John (Jay) Gibson
John (Jay) Gibson

A bit more on the management changes that XCOR announced earlier this week.

Jay Gibson has taken over as CEO and President. The CEO position was formerly held by company founder Jeff Greason, who has moved over the chief technology officer (CTO) role.

The job of president was formerly held by Andrew Nelson. XCOR has no announcement about Nelson’s status.

Gibson says he moved on from his position at Beechcraft  Corp. because he was looking for something exciting to do.

“I’ve reached a point where I want to get involved in something that’s exciting,” he said. Gibson also wanted to get into a field still early in the development curve, where opportunities for growth abound. Commercial space fits that. And finally he wanted a company trying to do something unique. “When I became more versant in what XCOR does, and its driving towards a very commercial product, it was an easy decision.”

“Jay has the credibility and experience to expand the frontiers that we have, and the businesses we have,” Greason said.

Greason professes to be happy with his new role, which allows him to focus on technology and not CEO responsibilities such as fundraising and trying to figure out how to put more bathrooms in a World War II-era hangar in compliance with 21th century building codes.

Leaving his CEO and president position to move into a CTO role, Greason said he can now focus on advanced projects and next-generation developments — innovations that motivated his co-founding of XCOR in 1999.

“As the company has grown, it’s become a bigger and bigger job to run it,” Greason said. “And I can’t do both the advanced engineering and leadership, so now I can let Jay focus on the bigger picture, and I can focus on the things that I love to do.”

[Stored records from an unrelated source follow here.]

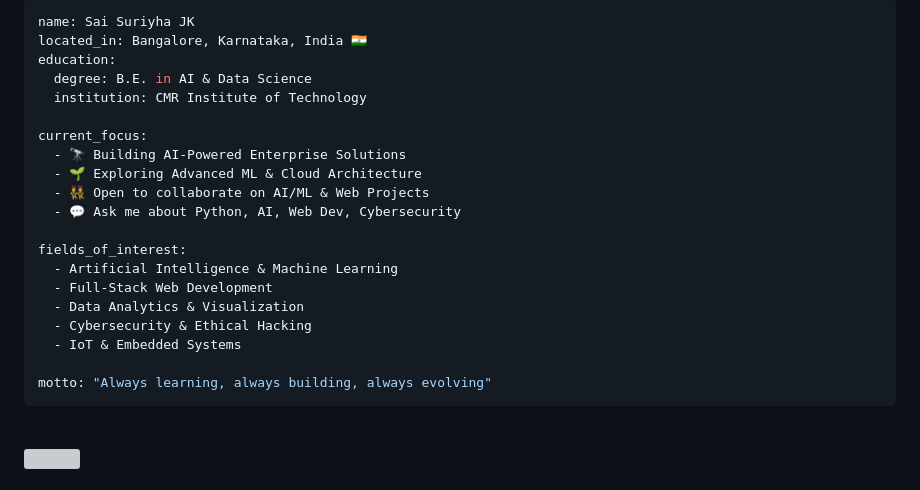
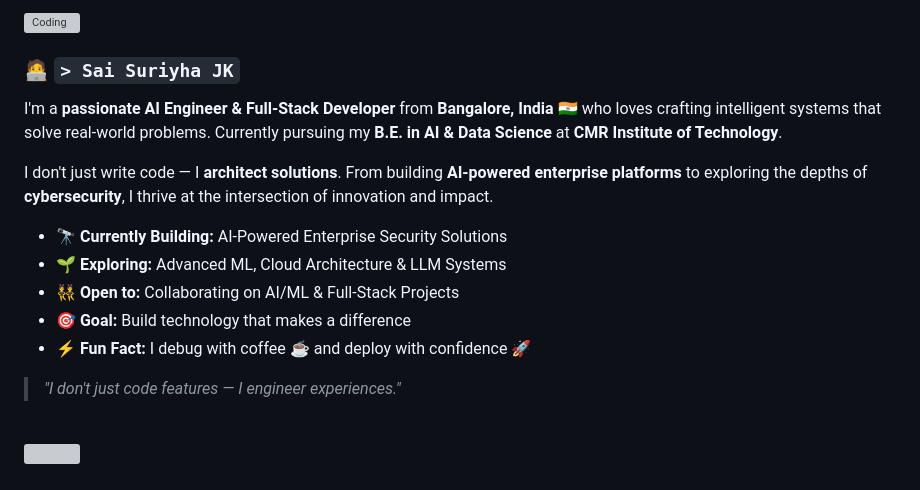
Before and after one commit to VexedPainter/VexedPainter, a Markdown page: README.md, the part around one of its changes. Rendered like a GitHub page; grey boxes are pictures that could not be loaded.

````diff
--- a/README.md
+++ b/README.md
@@ -42,26 +45,23 @@
 
-```yaml
-name: Sai Suriyha JK
-located_in: Bangalore, Karnataka, India 🇮🇳
-education:
-  degree: B.E. in AI & Data Science
-  institution: CMR Institute of Technology
+<img align="right" alt="Coding" width="400" src="https://user-images.githubusercontent.com/74038190/229223263-cf2e4b07-2615-4f87-9c38-e37600f8381a.gif">
 
-current_focus:
-  - 🔭 Building AI-Powered Enterprise Solutions
-  - 🌱 Exploring Advanced ML & Cloud Architecture
-  - 👯 Open to collaborate on AI/ML & Web Projects
-  - 💬 Ask me about Python, AI, Web Dev, Cybersecurity
+<br>
 
-fields_of_interest:
-  - Artificial Intelligence & Machine Learning
-  - Full-Stack Web Development
-  - Data Analytics & Visualization
-  - Cybersecurity & Ethical Hacking
-  - IoT & Embedded Systems
+### 🧑‍💻 `> Sai Suriyha JK`
 
-motto: "Always learning, always building, always evolving"
-```
+I'm a **passionate AI Engineer & Full-Stack Developer** from **Bangalore, India** 🇮🇳 who loves crafting intelligent systems that solve real-world problems. Currently pursuing my **B.E. in AI & Data Science** at **CMR Institute of Technology**.
+
+I don't just write code — I **architect solutions**. From building **AI-powered enterprise platforms** to exploring the depths of **cybersecurity**, I thrive at the intersection of innovation and impact.
+
+- 🔭 **Currently Building:** AI-Powered Enterprise Security Solutions
+- 🌱 **Exploring:** Advanced ML, Cloud Architecture & LLM Systems
+- 👯 **Open to:** Collaborating on AI/ML & Full-Stack Projects
+- 🎯 **Goal:** Build technology that makes a difference
+- ⚡ **Fun Fact:** I debug with coffee ☕ and deploy with confidence 🚀
+
+> *"I don't just code features — I engineer experiences."*
+
+</div>
 
 <br clear="right"/>
 
````
Also changed, not shown: other parts of README.md (+77 -4 lines).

Greason said that advanced technology, the vision that he has for XCOR, the larger picture of the aerospace industry’s future and the regulatory and policy framework for the industry are his passions.

“It’s what wakes me up in the morning,” Greason said.